=== EXERCISE INPUTS ===

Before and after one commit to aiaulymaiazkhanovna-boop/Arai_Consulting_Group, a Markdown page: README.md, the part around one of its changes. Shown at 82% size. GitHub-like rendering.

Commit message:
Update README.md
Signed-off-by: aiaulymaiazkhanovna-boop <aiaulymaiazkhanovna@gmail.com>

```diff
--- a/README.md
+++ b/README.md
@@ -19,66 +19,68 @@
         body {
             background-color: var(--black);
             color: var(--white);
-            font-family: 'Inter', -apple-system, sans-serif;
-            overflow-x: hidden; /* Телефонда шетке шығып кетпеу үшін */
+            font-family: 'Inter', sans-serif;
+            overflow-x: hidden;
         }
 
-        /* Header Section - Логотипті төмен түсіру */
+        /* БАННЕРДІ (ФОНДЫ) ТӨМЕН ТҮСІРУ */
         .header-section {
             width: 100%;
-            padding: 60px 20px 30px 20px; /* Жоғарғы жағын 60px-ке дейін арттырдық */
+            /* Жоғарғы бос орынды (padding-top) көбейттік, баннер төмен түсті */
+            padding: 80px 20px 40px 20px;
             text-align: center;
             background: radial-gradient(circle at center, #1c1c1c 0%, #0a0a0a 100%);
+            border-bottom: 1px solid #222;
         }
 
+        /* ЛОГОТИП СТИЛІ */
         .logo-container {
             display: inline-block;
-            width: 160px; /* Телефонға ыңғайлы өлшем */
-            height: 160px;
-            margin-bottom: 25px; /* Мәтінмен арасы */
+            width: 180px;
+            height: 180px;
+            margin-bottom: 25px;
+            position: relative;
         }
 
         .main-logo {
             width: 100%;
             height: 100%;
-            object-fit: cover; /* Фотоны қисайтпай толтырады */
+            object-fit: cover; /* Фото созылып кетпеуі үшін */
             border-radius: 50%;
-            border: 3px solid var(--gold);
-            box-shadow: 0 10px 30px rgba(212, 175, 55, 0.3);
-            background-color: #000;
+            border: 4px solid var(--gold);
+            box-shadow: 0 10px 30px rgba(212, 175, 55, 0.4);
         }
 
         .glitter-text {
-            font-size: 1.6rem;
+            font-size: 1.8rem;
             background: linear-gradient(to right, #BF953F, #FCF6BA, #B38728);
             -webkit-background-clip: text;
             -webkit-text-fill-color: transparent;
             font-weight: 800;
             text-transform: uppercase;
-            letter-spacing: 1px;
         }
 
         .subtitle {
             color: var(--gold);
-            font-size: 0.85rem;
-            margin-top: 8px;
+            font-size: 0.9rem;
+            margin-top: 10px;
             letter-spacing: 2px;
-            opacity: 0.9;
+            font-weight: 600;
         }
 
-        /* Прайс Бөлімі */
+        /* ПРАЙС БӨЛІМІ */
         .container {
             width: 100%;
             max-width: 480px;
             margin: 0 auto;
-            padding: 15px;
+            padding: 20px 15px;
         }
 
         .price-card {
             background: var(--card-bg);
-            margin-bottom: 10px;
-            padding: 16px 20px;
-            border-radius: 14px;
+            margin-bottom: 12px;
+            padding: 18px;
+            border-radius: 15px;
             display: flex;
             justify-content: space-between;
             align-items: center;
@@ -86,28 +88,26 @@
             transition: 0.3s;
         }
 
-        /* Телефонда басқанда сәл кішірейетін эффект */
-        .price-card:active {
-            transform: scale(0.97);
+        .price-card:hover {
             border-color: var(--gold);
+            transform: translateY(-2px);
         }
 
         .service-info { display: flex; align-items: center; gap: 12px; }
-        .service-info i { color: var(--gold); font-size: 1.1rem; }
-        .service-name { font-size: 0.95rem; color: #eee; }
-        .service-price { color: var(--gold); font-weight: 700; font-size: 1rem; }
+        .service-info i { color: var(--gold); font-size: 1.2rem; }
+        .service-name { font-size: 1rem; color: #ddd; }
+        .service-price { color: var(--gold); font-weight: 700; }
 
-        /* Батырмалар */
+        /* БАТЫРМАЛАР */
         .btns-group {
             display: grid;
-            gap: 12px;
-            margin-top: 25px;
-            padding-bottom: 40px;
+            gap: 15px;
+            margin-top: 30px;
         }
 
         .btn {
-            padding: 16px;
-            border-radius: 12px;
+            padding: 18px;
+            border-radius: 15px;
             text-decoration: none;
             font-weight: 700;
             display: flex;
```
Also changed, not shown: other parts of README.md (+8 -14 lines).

===

Collect each line of the entries that has the word "bottom", copying it in full.

> _WRITTEN SOLUTION_:
+            border-bottom: 1px solid #222;
-            margin-bottom: 25px; /* Мәтінмен арасы */
+            margin-bottom: 25px;
-            margin-bottom: 10px;
+            margin-bottom: 12px;
-            padding-bottom: 40px;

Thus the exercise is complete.